Dustin G. Hall


Hedge funds are our modern titans of industry, and like their predecessors they now represent the best and the worst of the new global economy. These minimally regulated investment entities —in which historically only super-rich investors could have an interest —have recently had profound impacts on financial markets around the world. In early 1992, for example, George Soros, the now-famous hedge fund manager, made it big by using his hedge fund, Soros Fund Management LLC, to leverage a massive bet that the British pound would be ejected from the European Exchange Rate Mechanism. The bet reportedly earned Mr. Soros over a billion dollars and the title of “the man who broke the Bank of England.” A few years later, after another huge currency bet, the Malaysian Prime Minister accused Mr. Soros of bringing down the Malaysian currency. In the summer of 1998, Long-Term Capital Management (LTCM), an extremely over-leveraged hedge fund, burst onto the public scene after its bets turned sour, nearly causing a catastrophic collapse of the world banking system.
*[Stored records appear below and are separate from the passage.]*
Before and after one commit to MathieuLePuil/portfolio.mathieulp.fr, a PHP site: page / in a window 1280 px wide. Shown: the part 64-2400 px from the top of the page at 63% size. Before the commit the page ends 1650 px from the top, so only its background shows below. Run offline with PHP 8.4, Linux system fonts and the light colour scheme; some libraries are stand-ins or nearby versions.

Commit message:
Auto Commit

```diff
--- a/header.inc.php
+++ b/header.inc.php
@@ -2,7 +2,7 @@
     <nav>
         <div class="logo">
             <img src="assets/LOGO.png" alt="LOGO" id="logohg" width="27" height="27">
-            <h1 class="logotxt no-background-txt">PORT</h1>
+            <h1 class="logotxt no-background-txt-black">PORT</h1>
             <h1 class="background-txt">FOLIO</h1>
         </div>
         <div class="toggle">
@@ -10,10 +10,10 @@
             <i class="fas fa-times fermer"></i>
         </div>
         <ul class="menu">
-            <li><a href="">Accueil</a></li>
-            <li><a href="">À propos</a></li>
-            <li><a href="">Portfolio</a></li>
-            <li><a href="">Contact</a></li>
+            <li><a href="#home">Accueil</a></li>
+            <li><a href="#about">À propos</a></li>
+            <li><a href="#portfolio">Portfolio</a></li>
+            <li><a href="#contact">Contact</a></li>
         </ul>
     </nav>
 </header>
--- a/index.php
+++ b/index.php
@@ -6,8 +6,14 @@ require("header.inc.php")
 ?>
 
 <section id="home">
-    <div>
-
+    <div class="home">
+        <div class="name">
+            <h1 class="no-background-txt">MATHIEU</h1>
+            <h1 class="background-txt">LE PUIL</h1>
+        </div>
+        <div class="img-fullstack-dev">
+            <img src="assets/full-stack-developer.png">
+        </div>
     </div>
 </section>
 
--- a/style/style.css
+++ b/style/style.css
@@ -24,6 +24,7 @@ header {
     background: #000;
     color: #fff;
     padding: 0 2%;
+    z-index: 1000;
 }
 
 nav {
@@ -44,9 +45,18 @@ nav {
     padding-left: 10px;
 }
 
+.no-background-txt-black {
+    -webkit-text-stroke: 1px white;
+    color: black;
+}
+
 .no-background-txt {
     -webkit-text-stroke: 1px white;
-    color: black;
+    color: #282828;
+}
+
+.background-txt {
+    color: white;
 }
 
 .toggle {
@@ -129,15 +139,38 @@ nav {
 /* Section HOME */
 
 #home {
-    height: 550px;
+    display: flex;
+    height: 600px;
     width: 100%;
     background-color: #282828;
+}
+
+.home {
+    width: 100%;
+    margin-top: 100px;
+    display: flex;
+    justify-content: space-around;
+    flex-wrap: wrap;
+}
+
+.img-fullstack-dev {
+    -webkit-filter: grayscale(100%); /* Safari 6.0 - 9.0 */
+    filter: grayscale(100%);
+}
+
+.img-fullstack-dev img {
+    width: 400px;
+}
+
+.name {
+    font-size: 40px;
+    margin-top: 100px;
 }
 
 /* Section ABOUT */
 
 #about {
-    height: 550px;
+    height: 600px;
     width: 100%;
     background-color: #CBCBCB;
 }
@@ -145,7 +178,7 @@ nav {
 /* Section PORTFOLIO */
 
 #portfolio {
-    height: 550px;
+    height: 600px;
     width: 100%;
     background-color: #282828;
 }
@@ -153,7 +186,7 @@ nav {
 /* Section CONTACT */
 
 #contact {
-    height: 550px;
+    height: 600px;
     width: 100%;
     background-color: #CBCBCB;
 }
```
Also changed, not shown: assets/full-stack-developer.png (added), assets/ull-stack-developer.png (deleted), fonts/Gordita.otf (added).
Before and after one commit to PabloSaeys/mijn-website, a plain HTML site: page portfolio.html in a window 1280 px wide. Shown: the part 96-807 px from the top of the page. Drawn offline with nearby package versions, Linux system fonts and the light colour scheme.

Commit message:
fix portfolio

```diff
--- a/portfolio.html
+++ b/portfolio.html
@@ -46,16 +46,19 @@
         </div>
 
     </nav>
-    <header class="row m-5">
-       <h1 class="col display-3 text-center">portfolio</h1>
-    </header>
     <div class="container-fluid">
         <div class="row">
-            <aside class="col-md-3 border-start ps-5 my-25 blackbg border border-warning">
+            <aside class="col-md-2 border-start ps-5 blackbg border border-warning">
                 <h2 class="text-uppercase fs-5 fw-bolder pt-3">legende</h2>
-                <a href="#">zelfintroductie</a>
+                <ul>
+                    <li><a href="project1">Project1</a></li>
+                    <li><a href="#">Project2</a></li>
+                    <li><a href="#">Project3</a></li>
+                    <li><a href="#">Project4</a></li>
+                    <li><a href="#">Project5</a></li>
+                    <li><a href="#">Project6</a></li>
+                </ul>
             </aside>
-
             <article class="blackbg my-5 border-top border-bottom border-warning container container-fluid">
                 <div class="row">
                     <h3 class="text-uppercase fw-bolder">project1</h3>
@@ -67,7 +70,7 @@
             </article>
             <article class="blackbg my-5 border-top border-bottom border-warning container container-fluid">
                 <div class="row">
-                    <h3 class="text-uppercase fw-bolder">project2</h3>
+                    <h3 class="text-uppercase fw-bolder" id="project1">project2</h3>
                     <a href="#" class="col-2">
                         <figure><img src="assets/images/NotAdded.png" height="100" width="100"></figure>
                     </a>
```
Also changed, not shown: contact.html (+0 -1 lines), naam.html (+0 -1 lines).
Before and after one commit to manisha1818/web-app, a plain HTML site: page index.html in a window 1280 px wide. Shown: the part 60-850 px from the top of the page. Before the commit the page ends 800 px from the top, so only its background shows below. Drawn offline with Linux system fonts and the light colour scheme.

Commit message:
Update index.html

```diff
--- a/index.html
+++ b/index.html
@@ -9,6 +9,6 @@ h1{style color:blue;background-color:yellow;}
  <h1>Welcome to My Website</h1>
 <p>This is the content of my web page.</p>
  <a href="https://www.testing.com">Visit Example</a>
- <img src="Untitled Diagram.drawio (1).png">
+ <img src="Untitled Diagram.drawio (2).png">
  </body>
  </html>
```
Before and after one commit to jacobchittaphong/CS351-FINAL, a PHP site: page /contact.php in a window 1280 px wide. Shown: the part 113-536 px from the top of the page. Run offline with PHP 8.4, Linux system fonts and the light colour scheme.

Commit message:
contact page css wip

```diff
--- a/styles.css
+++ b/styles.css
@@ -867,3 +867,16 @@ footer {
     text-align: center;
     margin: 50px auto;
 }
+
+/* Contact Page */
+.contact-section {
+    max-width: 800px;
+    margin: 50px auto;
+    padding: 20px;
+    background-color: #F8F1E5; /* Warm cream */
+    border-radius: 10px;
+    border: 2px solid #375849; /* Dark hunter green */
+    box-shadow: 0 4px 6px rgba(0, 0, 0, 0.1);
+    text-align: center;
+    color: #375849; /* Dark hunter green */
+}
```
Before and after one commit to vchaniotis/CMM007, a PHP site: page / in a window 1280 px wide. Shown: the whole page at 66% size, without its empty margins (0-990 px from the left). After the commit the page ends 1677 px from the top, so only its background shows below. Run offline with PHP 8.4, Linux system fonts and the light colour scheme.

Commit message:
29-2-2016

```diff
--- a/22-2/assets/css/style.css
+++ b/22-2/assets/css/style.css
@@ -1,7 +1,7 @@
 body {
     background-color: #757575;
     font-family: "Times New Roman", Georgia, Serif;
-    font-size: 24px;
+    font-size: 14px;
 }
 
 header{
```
LTCM used approximately $2.2 billion in investors’ funds to leverage approximately $125 billion worth of borrowed money, which LTCM further leveraged into $1.25 trillion in open trading positions. The U.S. Treasury Department came to the rescue when these positions turned against LTCM and arranged a buyout of LTCM’s defaulted positions. In September 2006, Amaranth Advisers, another highly leveraged hedge fund, lost roughly $5 billion in value in a week when it lost its bets on the natural-gas market. Further, in the first two months of 2007, Red Kite Management’s hedge fund lost nearly twenty percent of its $1 billion metals-trading investments when its bets that copper and zinc futures would rise met sharply declining spot prices. The above incidents all involved hedge funds engaging in legal activities. However, many recent events have exposed the hedge fund industry as one wrought with illegality. For example, in 2003, a number of hedge funds were implicated in the mutual fund market-timing scandal that rocked Wall Street. Within the last couple of years, the Securities and Exchange Commission (SEC) has investigated instances of insider trading by numerous hedge funds, including one of the nation’s most prominent funds, Pequot Capital Management. And in early March 2007, the SEC brought one of the largest insider-trading actions since the mid-1980s, and the individuals charged included several hedge fund employees. These examples are just a small sampling of the numerous instances in which hedge funds have had potentially disastrous effects on the market, pushed the limits of legal activities, or become entangled in criminal activities. But most worrisome is unsophisticated investors’ new found access to hedge funds through endowments, pensions, and other charitable entities, funds of hedge funds (FOHFs), and publicly traded shares of hedge fund management companies. Against this backdrop of illegality, the D.C. Circuit, in Goldstein v. SEC, vacated an SEC rule intended to protect investors from hedge fund abuses. This rule, the “Hedge Fund Rule,” would have allowed the SEC to gather vital information about the secret and elusive world of hedge funds. Unfortunately, the Goldstein court’s unsound and narrow reasoning serves as a prime example of the extent to which the current regulatory regime has ignored the fundamental motivations of our securities laws.This Note argues that the current judicial and regulatory stances on hedge funds fail to appreciate and account for the tremendous dangers that hedge funds pose not only to the security of our financial markets but also to the individual investors that securities regulations are designed to protect. To appreciate fully these failures, it is necessary to understand better the history of hedge funds and their recent explosion in popularity and in market power. To aid in this understanding, Part II of this Note discusses the four principal acts that regulate the securities markets and how hedge funds exist and function outside those regulations. Part III analyzes the Goldstein decision and explains the administrative law and normative failures of the court’s analysis. In Part IV, this Note discusses the unsatisfactory reactions to Goldstein and offers a few modest proposals to address the dangers that hedge funds pose. Part V concludes.